> _PROMPT_
Check each line of the entries below for the word "left" and state only how many lines have it.

Start of SUPPLIED RECORDS

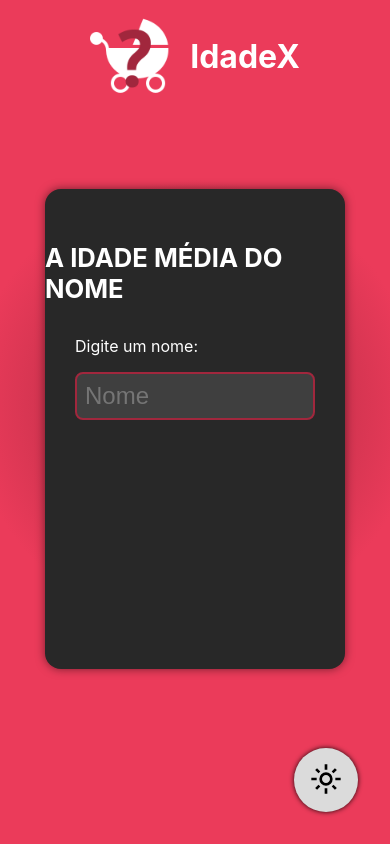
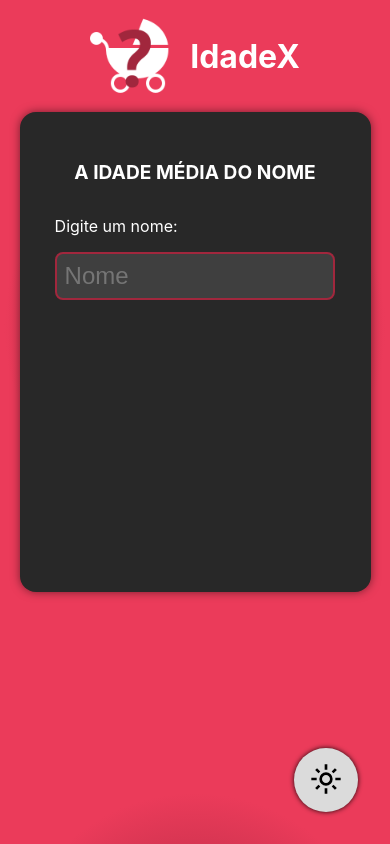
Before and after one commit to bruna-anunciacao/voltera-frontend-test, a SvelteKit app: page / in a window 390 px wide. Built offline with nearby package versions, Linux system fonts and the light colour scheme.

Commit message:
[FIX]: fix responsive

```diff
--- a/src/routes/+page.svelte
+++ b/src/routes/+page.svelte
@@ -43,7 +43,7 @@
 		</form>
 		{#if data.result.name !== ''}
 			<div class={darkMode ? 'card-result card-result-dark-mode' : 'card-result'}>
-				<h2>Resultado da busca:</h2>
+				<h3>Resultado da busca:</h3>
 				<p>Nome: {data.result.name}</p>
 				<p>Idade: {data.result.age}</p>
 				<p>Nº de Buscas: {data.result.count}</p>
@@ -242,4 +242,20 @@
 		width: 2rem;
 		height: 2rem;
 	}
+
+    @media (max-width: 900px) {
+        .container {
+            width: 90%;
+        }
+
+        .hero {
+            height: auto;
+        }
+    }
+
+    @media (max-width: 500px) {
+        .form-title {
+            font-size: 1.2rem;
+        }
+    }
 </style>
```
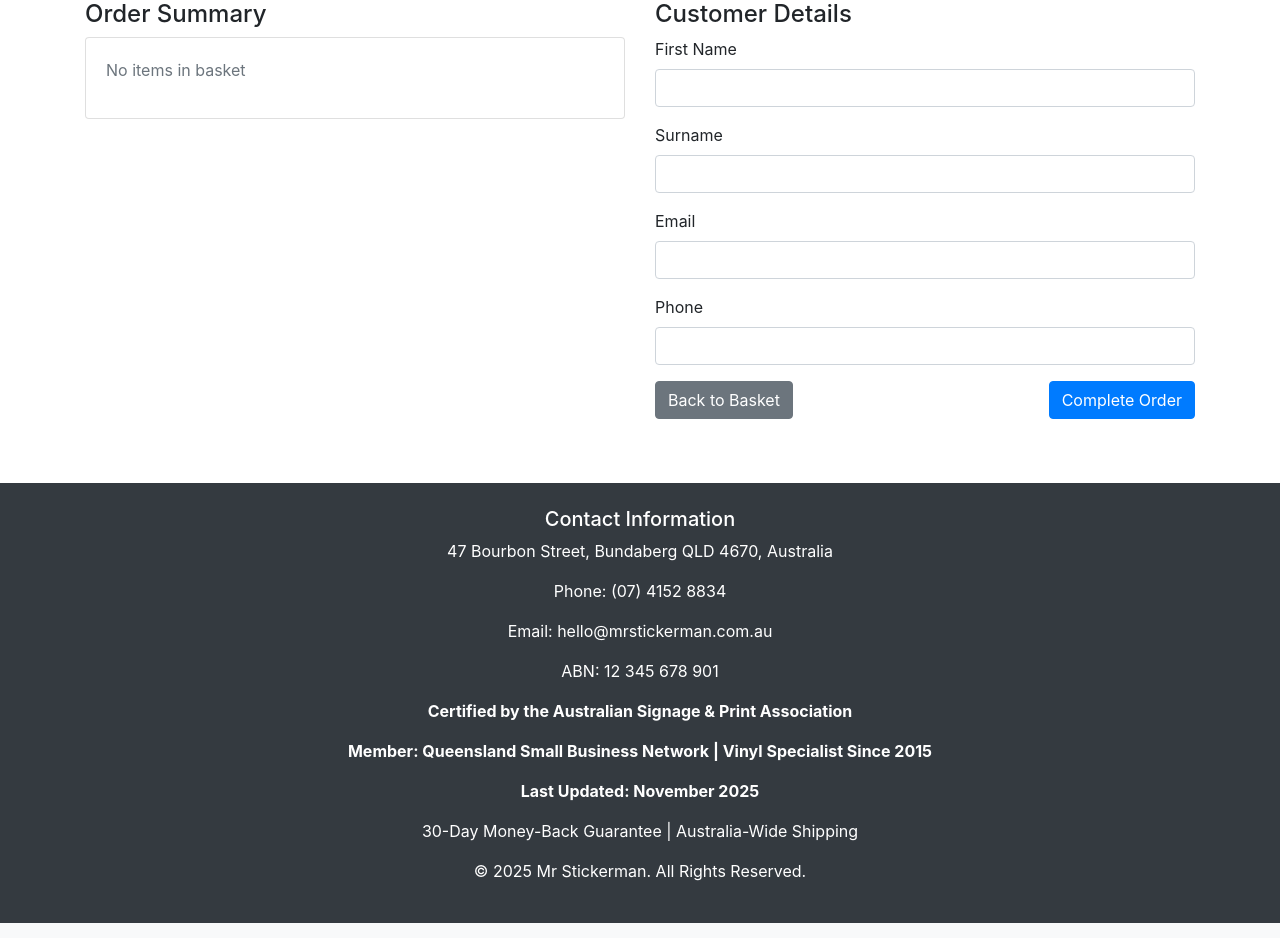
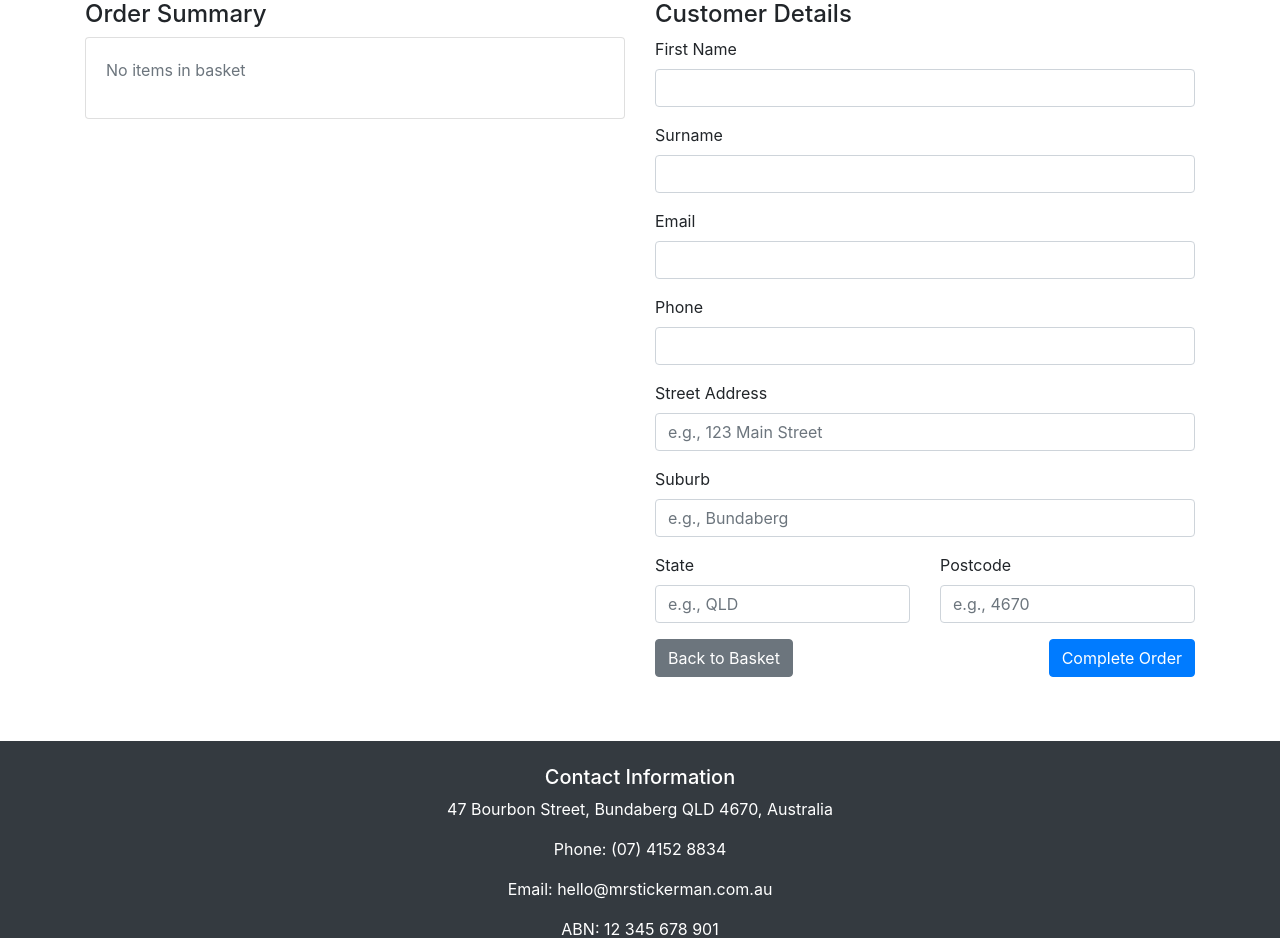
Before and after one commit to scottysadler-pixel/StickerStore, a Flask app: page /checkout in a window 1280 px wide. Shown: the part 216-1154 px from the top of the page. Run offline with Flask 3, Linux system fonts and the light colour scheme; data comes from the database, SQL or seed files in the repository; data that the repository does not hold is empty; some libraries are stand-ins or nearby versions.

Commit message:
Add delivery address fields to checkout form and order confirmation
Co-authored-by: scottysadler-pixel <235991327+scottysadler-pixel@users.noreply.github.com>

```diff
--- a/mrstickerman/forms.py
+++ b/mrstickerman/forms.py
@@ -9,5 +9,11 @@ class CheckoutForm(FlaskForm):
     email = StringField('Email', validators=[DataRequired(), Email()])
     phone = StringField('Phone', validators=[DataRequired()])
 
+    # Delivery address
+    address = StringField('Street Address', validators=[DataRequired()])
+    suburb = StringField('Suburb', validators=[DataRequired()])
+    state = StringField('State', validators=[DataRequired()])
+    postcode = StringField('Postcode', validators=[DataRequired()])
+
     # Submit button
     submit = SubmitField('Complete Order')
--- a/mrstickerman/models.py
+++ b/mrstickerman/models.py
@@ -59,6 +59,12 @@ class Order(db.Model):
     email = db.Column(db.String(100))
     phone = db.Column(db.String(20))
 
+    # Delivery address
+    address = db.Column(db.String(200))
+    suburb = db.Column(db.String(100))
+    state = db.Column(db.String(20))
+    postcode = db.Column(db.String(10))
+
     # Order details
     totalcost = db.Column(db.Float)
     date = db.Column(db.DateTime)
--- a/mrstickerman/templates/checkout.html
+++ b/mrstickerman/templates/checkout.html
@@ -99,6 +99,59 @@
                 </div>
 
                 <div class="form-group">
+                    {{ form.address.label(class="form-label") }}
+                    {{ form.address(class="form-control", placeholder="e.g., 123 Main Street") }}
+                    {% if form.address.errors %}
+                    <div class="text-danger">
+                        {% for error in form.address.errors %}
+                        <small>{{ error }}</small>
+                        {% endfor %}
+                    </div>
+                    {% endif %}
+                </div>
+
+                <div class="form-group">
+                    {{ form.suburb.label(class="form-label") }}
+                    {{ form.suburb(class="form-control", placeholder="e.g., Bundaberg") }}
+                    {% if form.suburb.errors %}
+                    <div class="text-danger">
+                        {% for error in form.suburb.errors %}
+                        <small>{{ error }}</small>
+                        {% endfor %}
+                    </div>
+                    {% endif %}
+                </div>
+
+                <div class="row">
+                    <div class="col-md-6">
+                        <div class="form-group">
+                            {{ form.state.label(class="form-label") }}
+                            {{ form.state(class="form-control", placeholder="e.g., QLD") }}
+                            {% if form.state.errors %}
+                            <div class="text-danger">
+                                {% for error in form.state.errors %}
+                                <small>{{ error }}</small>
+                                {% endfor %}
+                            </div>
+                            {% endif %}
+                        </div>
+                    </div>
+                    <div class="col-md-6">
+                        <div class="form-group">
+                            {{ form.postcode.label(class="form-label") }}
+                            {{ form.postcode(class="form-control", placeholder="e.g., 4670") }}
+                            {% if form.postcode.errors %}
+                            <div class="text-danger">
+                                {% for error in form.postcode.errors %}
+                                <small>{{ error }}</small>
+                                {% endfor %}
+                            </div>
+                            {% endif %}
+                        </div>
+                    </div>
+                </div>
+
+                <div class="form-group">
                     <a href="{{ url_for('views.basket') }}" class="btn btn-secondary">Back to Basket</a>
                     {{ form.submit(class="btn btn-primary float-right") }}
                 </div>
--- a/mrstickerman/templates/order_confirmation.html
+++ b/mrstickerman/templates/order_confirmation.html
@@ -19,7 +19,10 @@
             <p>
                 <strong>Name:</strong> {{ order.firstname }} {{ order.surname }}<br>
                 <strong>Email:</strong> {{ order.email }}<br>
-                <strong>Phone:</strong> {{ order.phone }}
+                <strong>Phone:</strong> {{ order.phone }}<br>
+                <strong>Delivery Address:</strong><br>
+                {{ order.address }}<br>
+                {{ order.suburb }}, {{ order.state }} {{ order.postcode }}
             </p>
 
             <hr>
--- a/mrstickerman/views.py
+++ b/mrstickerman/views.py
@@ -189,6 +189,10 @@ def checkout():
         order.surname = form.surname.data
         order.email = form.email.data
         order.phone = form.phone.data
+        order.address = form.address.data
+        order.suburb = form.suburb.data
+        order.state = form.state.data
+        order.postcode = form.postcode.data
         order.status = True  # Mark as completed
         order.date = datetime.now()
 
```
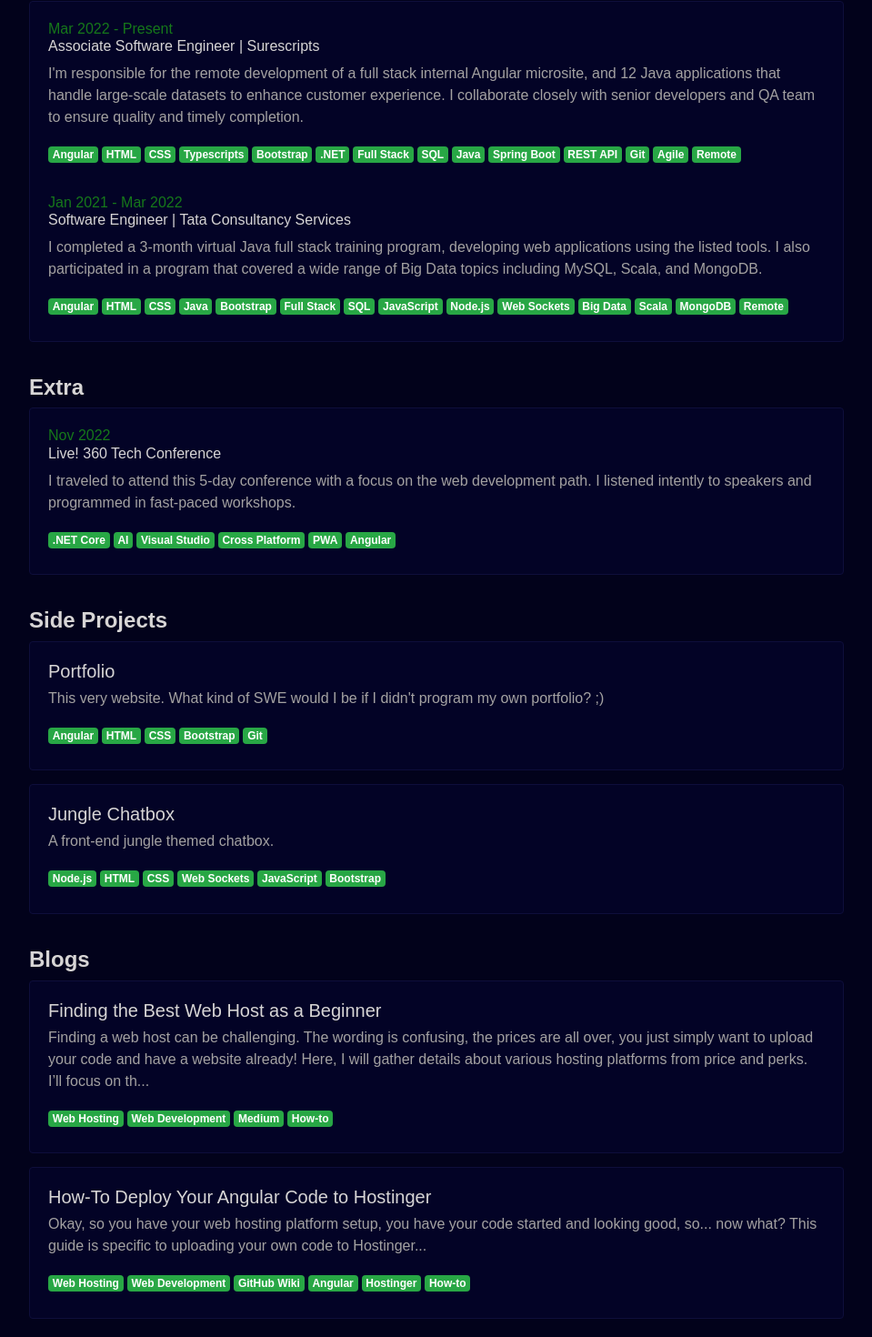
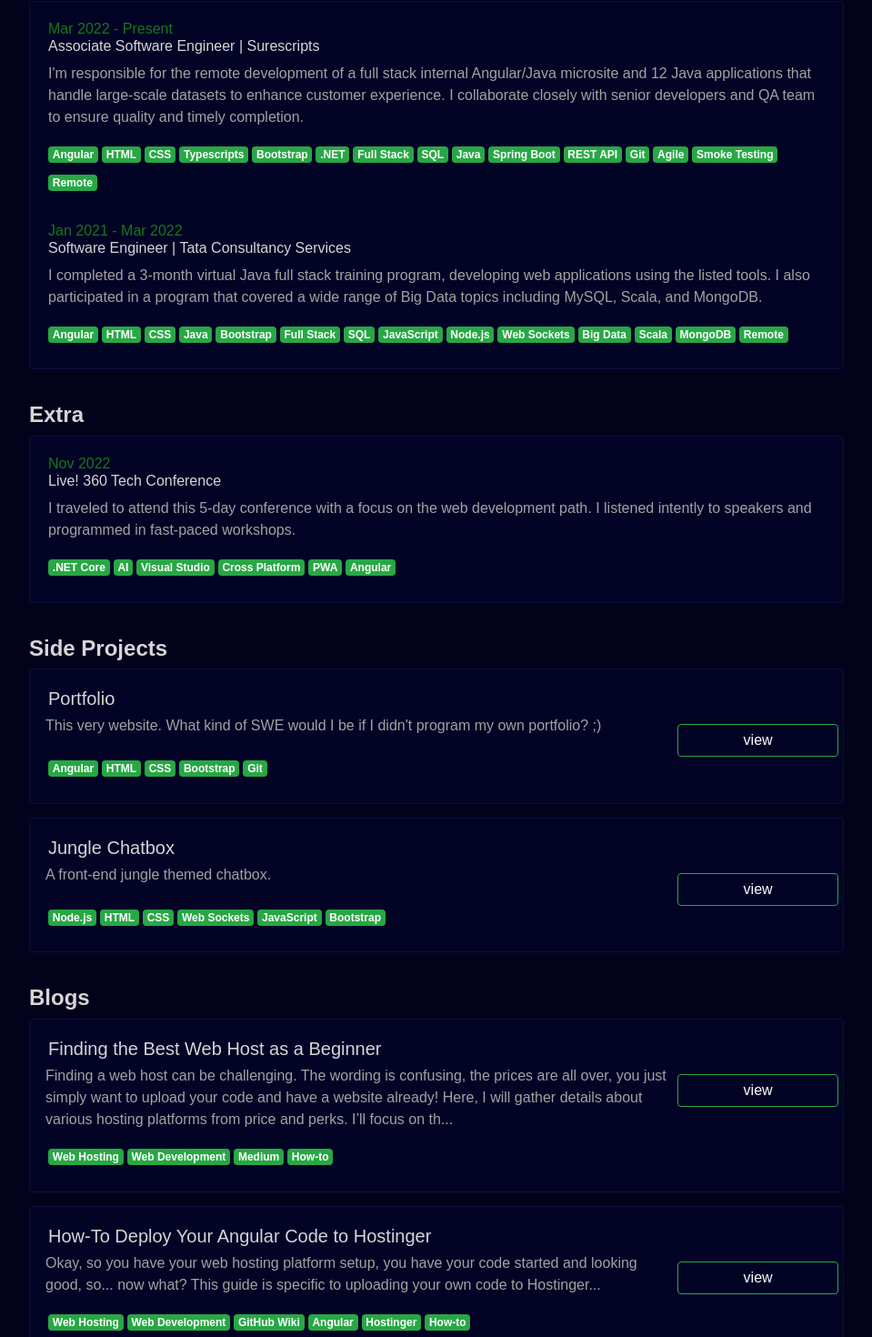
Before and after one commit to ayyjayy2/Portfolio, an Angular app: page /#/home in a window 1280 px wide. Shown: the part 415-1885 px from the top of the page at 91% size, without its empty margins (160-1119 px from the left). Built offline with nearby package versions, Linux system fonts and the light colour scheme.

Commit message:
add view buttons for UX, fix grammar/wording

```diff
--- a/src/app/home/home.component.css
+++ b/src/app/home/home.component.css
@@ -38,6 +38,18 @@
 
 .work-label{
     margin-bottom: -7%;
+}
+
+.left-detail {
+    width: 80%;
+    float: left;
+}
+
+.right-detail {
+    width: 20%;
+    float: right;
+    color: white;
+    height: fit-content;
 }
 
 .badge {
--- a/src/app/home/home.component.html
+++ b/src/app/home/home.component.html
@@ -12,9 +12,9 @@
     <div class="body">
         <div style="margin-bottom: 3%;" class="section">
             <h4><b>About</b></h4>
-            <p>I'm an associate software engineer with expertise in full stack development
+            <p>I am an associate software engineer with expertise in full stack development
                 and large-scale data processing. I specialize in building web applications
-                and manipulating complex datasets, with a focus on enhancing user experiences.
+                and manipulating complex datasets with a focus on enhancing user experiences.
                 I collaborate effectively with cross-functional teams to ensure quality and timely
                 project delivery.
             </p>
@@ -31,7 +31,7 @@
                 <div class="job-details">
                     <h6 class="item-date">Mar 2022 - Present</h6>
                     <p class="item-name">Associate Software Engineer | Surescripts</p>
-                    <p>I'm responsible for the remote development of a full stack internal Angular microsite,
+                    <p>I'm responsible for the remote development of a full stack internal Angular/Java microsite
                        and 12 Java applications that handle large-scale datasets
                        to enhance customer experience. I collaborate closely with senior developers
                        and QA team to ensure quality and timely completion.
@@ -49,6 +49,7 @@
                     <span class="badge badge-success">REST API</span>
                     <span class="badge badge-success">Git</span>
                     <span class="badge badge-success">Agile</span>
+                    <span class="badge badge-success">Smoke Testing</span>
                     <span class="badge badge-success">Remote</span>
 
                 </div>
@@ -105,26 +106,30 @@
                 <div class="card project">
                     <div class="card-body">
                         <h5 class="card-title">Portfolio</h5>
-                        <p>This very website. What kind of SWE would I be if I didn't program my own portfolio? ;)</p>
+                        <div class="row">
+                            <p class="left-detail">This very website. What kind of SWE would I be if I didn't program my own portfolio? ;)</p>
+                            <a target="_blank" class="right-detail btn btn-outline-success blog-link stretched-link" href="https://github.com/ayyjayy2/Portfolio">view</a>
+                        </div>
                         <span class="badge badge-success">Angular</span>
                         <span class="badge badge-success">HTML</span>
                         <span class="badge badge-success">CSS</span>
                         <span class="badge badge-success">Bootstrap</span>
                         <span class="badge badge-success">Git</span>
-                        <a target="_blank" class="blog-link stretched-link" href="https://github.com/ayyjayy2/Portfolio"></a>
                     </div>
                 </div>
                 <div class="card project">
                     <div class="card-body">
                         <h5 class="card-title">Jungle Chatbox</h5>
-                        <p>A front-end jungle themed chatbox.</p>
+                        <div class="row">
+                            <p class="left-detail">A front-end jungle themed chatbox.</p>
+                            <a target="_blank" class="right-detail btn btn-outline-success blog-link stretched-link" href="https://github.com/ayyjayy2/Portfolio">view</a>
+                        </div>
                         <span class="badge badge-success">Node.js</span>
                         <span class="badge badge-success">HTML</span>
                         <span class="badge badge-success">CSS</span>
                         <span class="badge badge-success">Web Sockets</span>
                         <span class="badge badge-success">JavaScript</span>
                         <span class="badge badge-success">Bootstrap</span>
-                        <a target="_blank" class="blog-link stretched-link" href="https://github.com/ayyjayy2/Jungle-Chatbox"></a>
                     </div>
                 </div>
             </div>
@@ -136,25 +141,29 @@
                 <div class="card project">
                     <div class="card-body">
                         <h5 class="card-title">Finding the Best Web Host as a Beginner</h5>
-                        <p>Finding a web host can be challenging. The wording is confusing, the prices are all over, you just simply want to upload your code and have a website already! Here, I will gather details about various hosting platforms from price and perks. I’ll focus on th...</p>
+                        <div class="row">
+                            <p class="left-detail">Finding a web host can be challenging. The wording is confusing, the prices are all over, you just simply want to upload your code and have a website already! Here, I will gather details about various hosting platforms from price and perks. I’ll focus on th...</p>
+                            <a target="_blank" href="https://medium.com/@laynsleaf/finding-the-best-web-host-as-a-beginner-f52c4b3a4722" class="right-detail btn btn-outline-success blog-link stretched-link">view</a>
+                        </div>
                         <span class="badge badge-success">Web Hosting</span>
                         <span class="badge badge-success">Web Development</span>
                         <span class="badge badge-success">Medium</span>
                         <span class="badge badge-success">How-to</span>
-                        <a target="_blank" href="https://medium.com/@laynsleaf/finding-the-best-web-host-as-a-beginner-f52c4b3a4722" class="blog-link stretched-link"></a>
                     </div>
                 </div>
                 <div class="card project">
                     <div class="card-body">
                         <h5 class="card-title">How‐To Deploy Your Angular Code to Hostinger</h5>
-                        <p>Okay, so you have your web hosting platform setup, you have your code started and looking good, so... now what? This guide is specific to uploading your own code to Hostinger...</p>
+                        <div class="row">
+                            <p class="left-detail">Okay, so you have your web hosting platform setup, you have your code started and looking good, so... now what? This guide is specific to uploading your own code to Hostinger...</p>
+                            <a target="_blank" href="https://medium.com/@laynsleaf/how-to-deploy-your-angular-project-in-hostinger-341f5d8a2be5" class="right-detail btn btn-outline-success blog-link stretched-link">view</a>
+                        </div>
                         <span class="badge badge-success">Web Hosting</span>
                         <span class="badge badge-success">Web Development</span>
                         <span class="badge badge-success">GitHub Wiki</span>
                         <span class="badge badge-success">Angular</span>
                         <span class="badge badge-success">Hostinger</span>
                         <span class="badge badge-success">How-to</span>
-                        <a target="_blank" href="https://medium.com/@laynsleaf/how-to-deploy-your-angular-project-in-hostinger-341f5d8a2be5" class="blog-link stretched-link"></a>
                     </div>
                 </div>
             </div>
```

End of SUPPLIED RECORDS

> _OUTPUT BELOW_
7